▸ Exercise data
.....

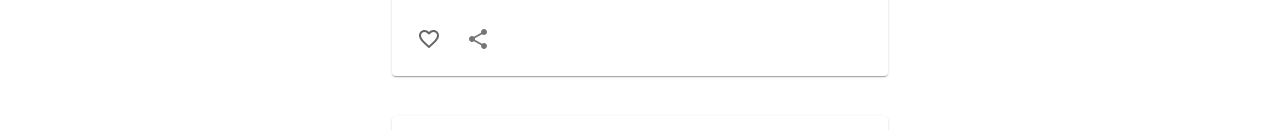
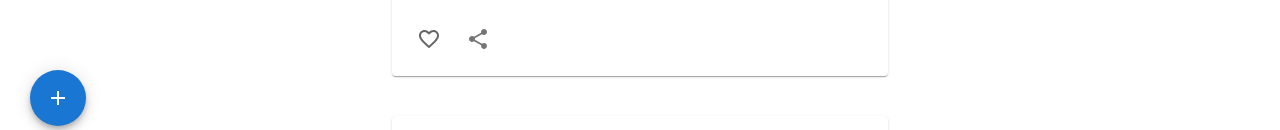
Before and after one commit to akhileshsharma22/MUI-Responsive-Real-Project, a React (Create React App) app: page / in a window 1280 px wide. Shown: the part 654-784 px from the top of the page. Built offline with nearby package versions, Linux system fonts and the light colour scheme.

Commit message:
Add floating action button with tooltip for quick actions using MUI

```diff
--- a/src/App.js
+++ b/src/App.js
@@ -4,6 +4,7 @@ import Feed from './components/Feed';
 import Rightbar from './components/Rightbar';
 import Navbar from './components/Navbar';
 import { Box, Stack } from '@mui/material';
+import Add from './components/Add';
 
 function App() {
   return (
@@ -14,6 +15,7 @@ function App() {
         <Feed />
         <Rightbar />
       </Stack>
+      <Add />
     </Box>
   );
 }
--- /dev/null
+++ b/src/components/Add.jsx
@@ -0,0 +1,18 @@
+import React from 'react'
+import Tooltip from '@mui/material/Tooltip';
+import Fab from '@mui/material/Fab';
+import AddIcon from '@mui/icons-material/Add';
+
+function Add() {
+    return (
+        <>
+            <Tooltip title="Delete" sx={{position:"fixed" , bottom: 20 , left: {xs:"calc(50% - 25px)", md:30}}}>
+                <Fab color="primary" aria-label="add">
+                    <AddIcon />
+                </Fab>
+            </Tooltip>
+        </>
+    )
+}
+
+export default Add
```
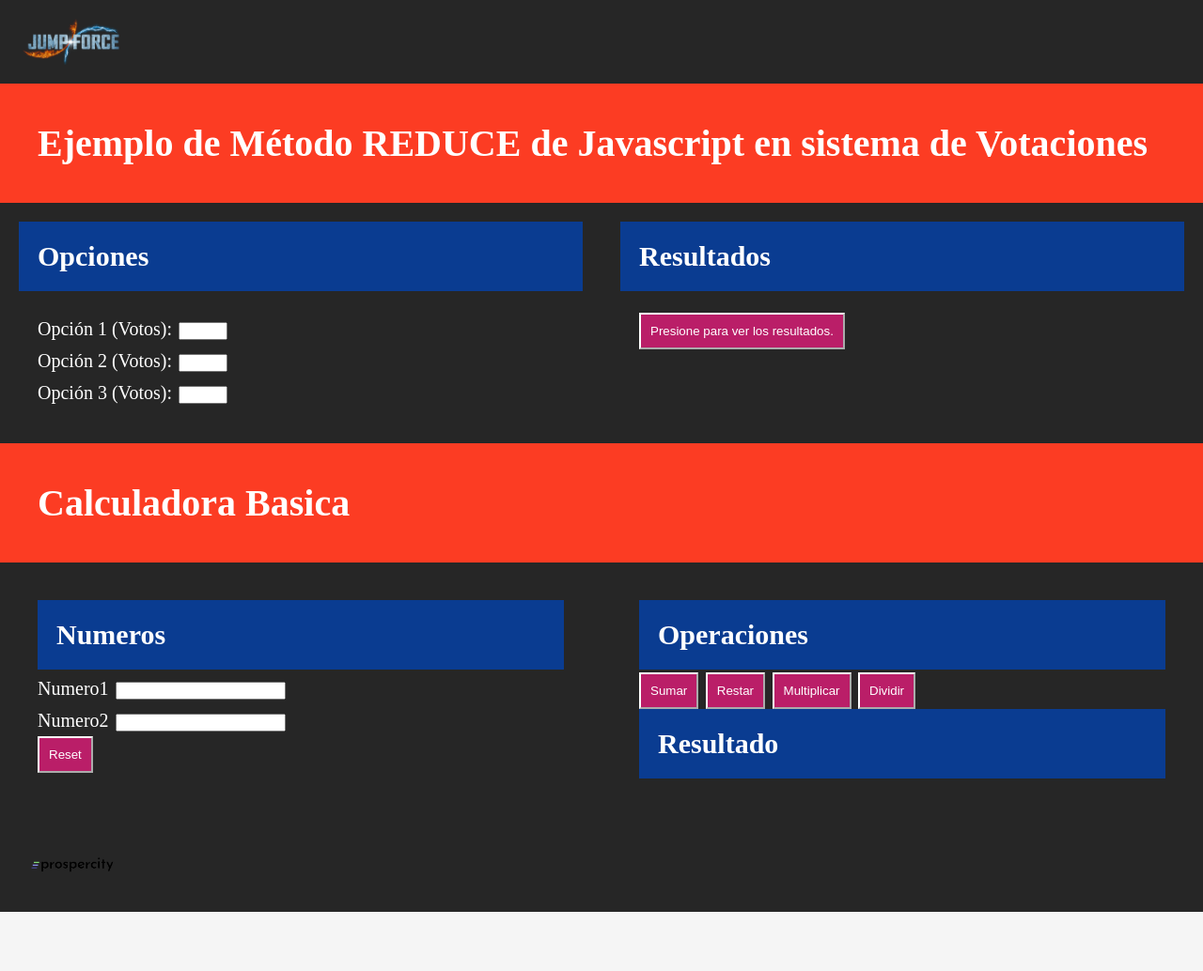
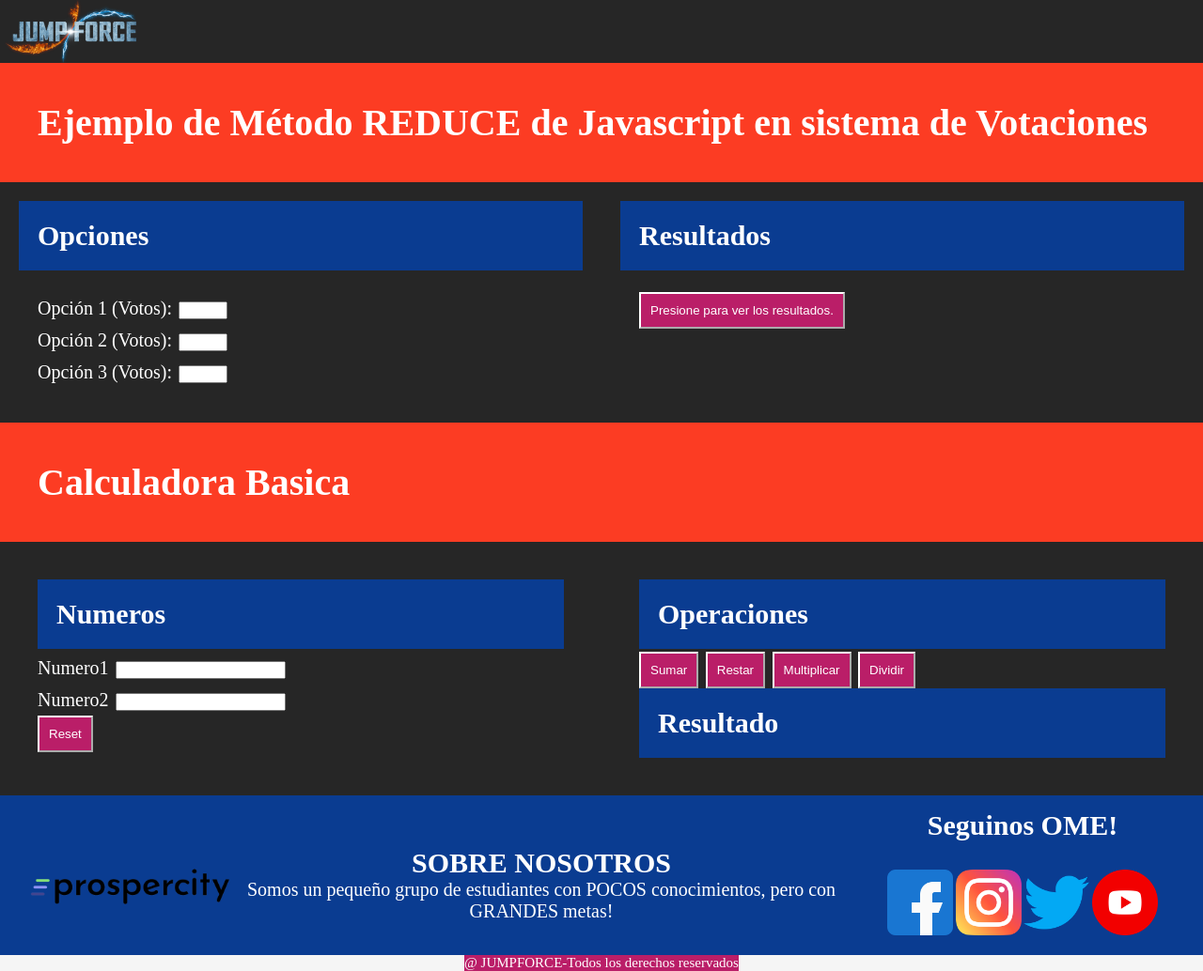
Before and after one commit to LuisGomezTrujillo/ReduceJavascript, a plain HTML site: page index.html in a window 1280 px wide. Shown: the whole page at 94% size. Before the commit the page ends 971 px from the top, so only its background shows below. Drawn offline with Linux system fonts and the light colour scheme.

Commit message:
Se agrego el footer

```diff
--- a/index.html
+++ b/index.html
@@ -97,17 +97,39 @@
           <span id="r"></span>
         </div>
     </section>
-    <footer class="pieDePagina">
-      <img class="logo" src="./images/logo_prospercity.png" alt="logo de prospercity">
-    </footer>
-  </main>
 
 
 
+    <footer class="pieDePagina">
+      <div class="footerDiv">
 
+        <div class="logoFooter">
+          <img class="logoFoo" src="./images/logo_prospercity.png" alt="logo de prospercity">
+        </div>
 
-  <div id="app"></div>
-  <div id="app2"></div>
+        <div class="text">
+          <h2 class="nosotros">SOBRE NOSOTROS</h2>
+          <span class="lorem">Somos un pequeño grupo de estudiantes con POCOS conocimientos, pero con GRANDES metas!</span>
+        </div>
+
+        <div class="icons">
+          <h3 class="seguinos">Seguinos OME!</h3>
+          <img class="facebook icon" src="./images/facebook.png" alt="Este es el icono de facebook">
+          <img class="instagram icon" src="./images/instagram.png" alt="Este es el icono de instagram">
+          <img class="twitter icon" src="./images/gorjeo.png" alt="Este es el icono de Twitter">
+          <img class="youtube icon" src="./images/youtube.png" alt="Este es el icono de Youtube">
+
+        </div>
+      </div>
+
+    </footer>
+
+  </main>
+
+  <div class="derechos">
+    <p class="derechosText">@ JUMPFORCE-Todos los derechos reservados</p>
+  </div>
+
 
 
 
--- a/styles.css
+++ b/styles.css
@@ -25,13 +25,7 @@ body {
       flex-wrap: wrap;
 }
 
-.logo {
-      background-color: #262626;
-      padding: 20px;
-      width: 150px;
-      align-content: center;
 
-}
 
 .principal {
       display: flex;
@@ -104,7 +98,83 @@ span {
 }
 .pieDePagina {
         width: 100%;
-        background-color: #262626;
+        background-color: #0a3c91;
         display: flex;
         flex-wrap: wrap;
 }
+
+.logo {
+        background-color: #262626;
+        width: 150px;
+        align-content: center;
+
+  }
+
+
+
+  .footerDiv {
+        width: 100%;
+        display: flex;
+        height: 170px;
+  }
+
+  .logoFooter {
+        margin-top: 20px;
+        width: 20%;
+        text-align: center;
+  }
+
+  .logoFoo {
+
+        height: 150px;
+  }
+
+
+
+  .text {
+        width: 50%;
+        margin-top: 40px;
+        text-align: center;
+  }
+
+  .nosotros {
+        padding-top: 15px ;
+        font-size: 3rem;
+        color: white;
+        text-align: center;
+  };
+
+  .lorem {
+        width: 50%;
+        color: white;
+        font-size: 1.5rem;
+  }
+
+  .icons {
+        width: 30%;
+        text-align: center;
+  }
+
+  .seguinos {
+        color: white;
+        font-size: 3rem;
+        padding-top: 15px;
+        padding-bottom: 30px;
+  }
+
+  .icon {
+        width: 70px;
+  };
+
+.derechos {
+        background-color: #ba1e68;
+
+}
+
+
+.derechosText{
+
+        font-size:1.5rem ;
+        background-color: #ba1e68;
+        color: white;
+}
```
Also changed, not shown: images/facebook.png (added), images/gorjeo.png (added), images/instagram.png (added), images/youtube.png (added).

.....

▸ Description of the task
Select and copy every line from the records that includes the word "pieDePagina".

▸ Written solution
-    <footer class="pieDePagina">
+    <footer class="pieDePagina">
 .pieDePagina {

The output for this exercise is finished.